== About this task ==
Pull every line holding the word "drawn" out of the data and copy it.
══ Task data ══
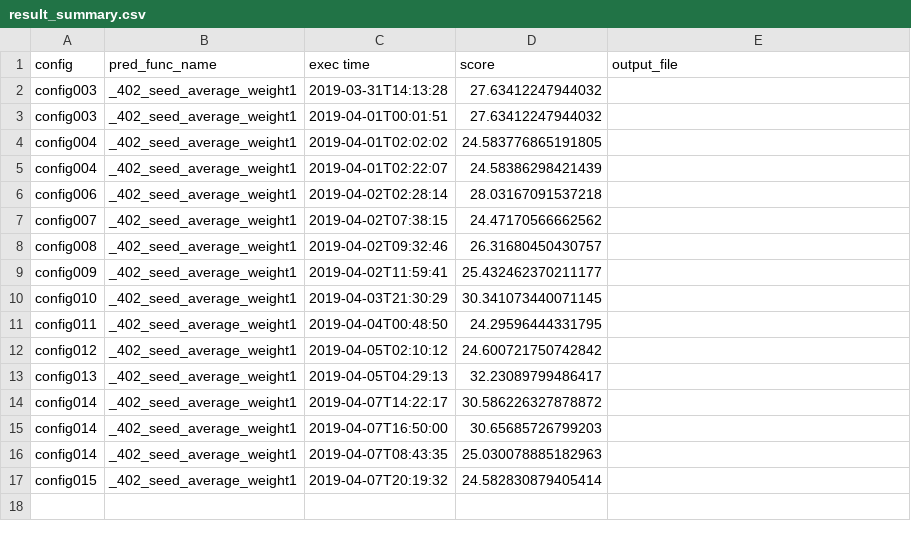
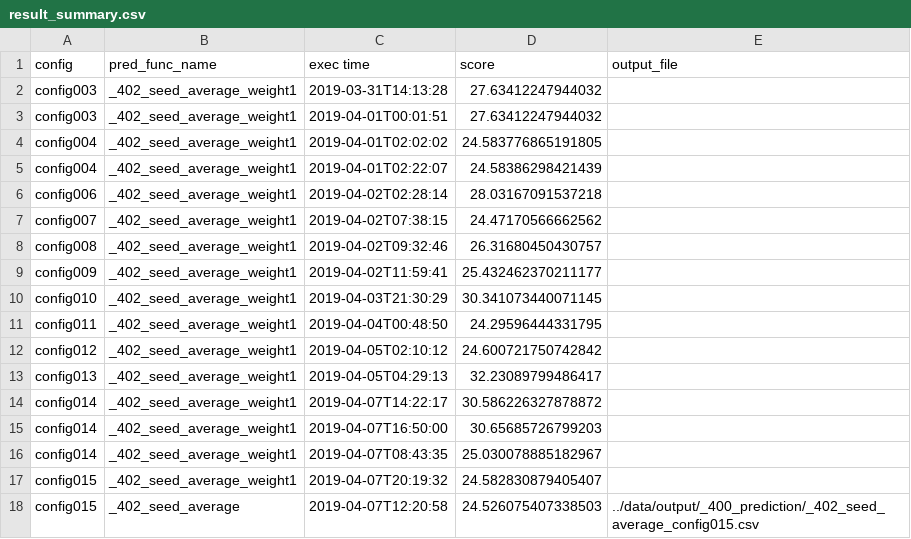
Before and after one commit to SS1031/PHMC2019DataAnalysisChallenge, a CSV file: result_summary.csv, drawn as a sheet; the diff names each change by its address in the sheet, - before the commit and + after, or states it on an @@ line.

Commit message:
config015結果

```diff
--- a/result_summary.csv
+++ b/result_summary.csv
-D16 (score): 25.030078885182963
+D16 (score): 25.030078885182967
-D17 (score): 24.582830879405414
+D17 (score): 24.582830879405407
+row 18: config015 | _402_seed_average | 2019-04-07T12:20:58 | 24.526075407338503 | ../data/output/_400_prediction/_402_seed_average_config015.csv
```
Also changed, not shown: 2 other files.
═══
══ Task data ══
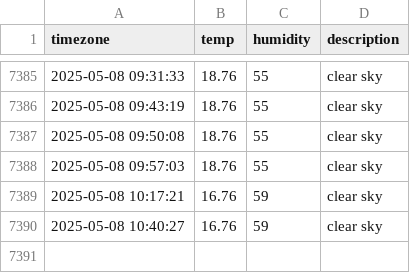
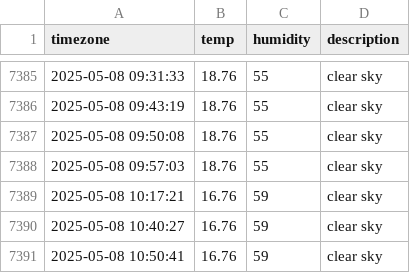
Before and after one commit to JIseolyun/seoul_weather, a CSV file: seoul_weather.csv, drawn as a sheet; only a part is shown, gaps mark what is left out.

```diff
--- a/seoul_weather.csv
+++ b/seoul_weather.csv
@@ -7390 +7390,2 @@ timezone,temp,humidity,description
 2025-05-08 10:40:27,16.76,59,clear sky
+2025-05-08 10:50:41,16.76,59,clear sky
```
═══
== Problem solution ==
Before and after one commit to SS1031/PHMC2019DataAnalysisChallenge, a CSV file: result_summary.csv, drawn as a sheet; the diff names each change by its address in the sheet, - before the commit and + after, or states it on an @@ line.
Before and after one commit to JIseolyun/seoul_weather, a CSV file: seoul_weather.csv, drawn as a sheet; only a part is shown, gaps mark what is left out.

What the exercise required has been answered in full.